In what is one of the few bright spots in an otherwise dismal sportsfishing season, the bag and possession limits on the Kasilof River has been liberalized in an effort to minimize what is now expected to be an over-escapement of sockeye salmon.
In an emergency order, the Alaska Department of Fish and Game increased the bag and possession limits to six fish per day and 12 fish in possession; however, no more than two salmon per day and two in possession may be coho salmon, in all portions of the Kasilof River open to salmon fishing.
These provisions went into effect at 12:01 a.m., Saturday and are good for the rest of the year, barring future emergency order.

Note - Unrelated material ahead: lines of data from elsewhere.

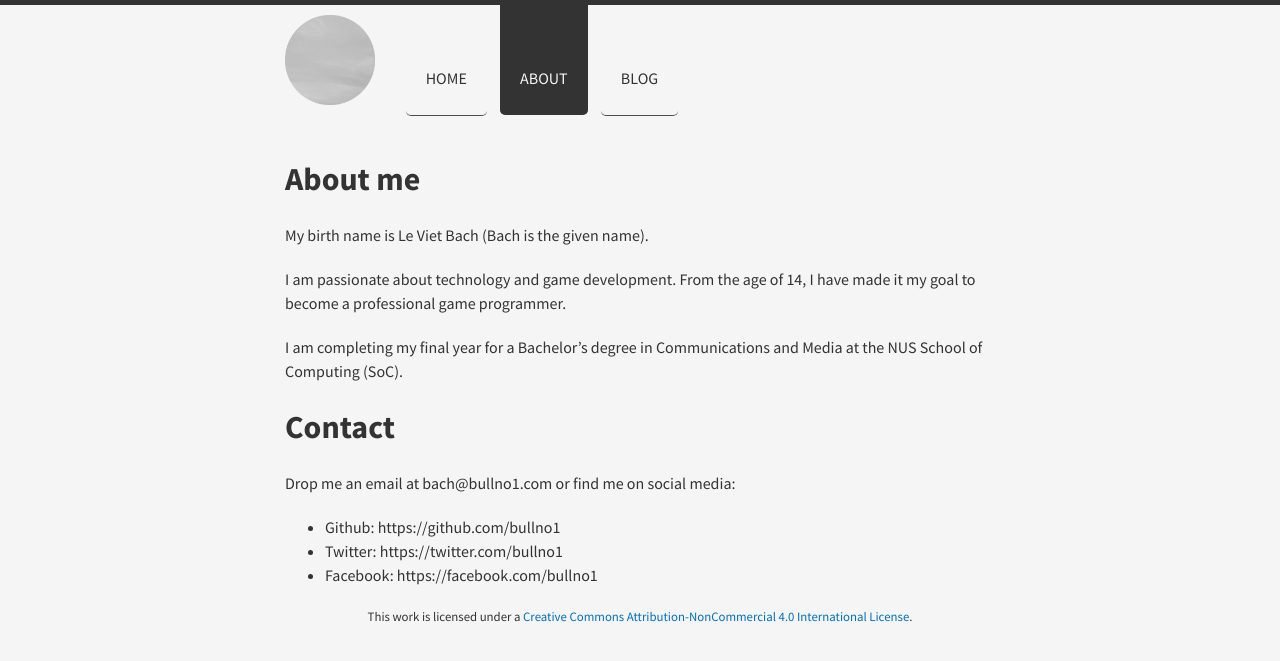
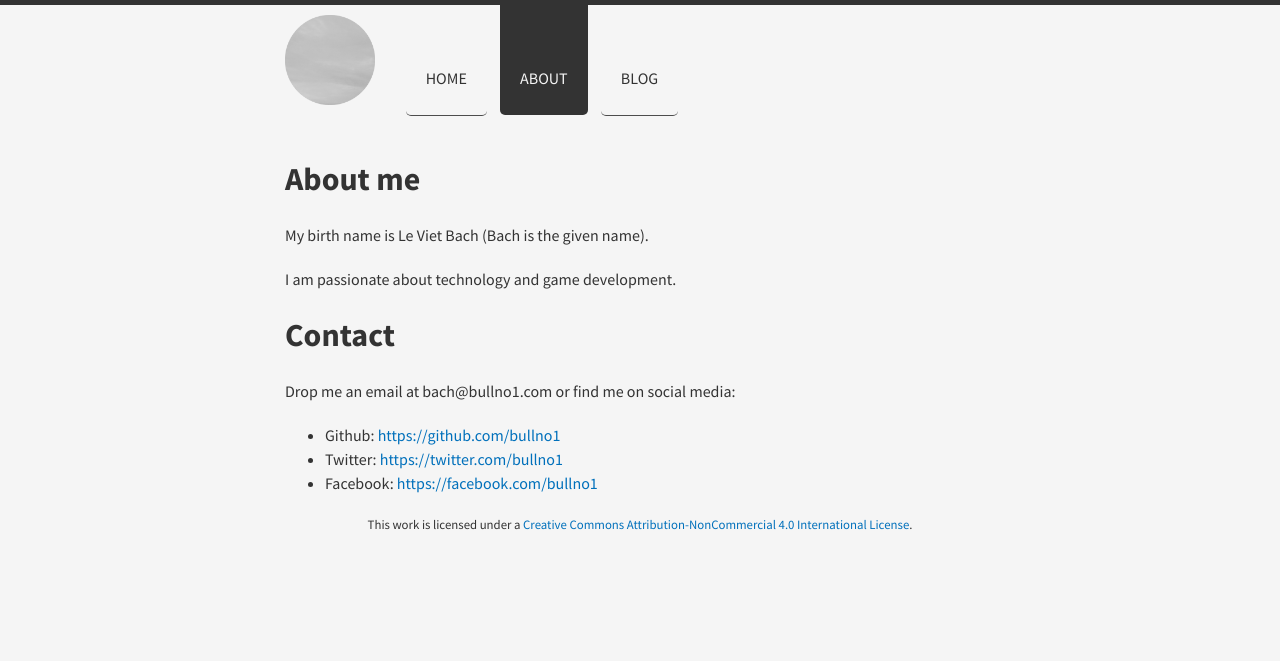
Before and after one commit to bullno1/bullno1.github.io, a Jekyll site: the page built from about/index.md, in a window 1280 px wide. Shown: the top 661 px of the page. Built offline with Jekyll 4.4.1, drawn with Linux system fonts in a browser that asks for light colours; nearby versions of some CDN libraries.

Commit message:
Upate about page

```diff
--- a/about/index.md
+++ b/about/index.md
@@ -8,14 +8,11 @@ title: About
 My birth name is Le Viet Bach (Bach is the given name).
 
 I am passionate about technology and game development.
-From the age of 14, I have made it my goal to become a professional game programmer.
-
-I am completing my final year for a Bachelor's degree in Communications and Media at the NUS School of Computing (SoC).
 
 # Contact
 
 Drop me an email at bach@bullno1.com or find me on social media:
 
-- Github: https://github.com/bullno1
-- Twitter: https://twitter.com/bullno1
-- Facebook: https://facebook.com/bullno1
+- Github: [https://github.com/bullno1](https://github.com/bullno1)
+- Twitter: [https://twitter.com/bullno1](https://twitter.com/bullno1)
+- Facebook: [https://facebook.com/bullno1](https://facebook.com/bullno1)
```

The biological escapement goal on the Kasilof River is 160,000 to 340,000 sockeye salmon. As of August 2, 2018, a total of 316,500 sockeye salmon have passed the Kasilof River sonar site. At the current rate of escapement, the Kasilof River is projected to exceed the biological escapement goal.

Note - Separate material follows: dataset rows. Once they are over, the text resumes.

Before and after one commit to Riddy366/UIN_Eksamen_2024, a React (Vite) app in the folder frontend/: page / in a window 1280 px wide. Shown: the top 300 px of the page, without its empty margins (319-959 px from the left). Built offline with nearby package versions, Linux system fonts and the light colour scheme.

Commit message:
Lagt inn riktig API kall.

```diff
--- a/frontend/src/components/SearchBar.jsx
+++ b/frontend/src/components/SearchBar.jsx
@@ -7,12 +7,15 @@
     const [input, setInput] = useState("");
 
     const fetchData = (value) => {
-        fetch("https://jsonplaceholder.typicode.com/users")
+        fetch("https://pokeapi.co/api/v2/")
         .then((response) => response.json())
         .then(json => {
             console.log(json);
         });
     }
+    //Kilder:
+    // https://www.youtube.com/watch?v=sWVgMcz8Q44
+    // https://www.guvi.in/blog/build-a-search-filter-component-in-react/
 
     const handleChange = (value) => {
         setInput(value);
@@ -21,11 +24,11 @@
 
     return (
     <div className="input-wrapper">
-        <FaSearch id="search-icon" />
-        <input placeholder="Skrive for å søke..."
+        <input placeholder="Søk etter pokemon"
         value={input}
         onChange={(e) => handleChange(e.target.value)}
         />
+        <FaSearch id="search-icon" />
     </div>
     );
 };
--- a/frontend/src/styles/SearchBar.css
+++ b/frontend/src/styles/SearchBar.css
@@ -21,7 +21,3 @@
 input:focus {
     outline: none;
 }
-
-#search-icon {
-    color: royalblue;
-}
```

Cook Inlet Management Coordinator Matt Miller pointed out that the poor sockeye salmon return to the Kenai River this year has affected a lot of people, but there is still an opportunity for anglers to get out and fish for sockeye salmon on the Kasilof River.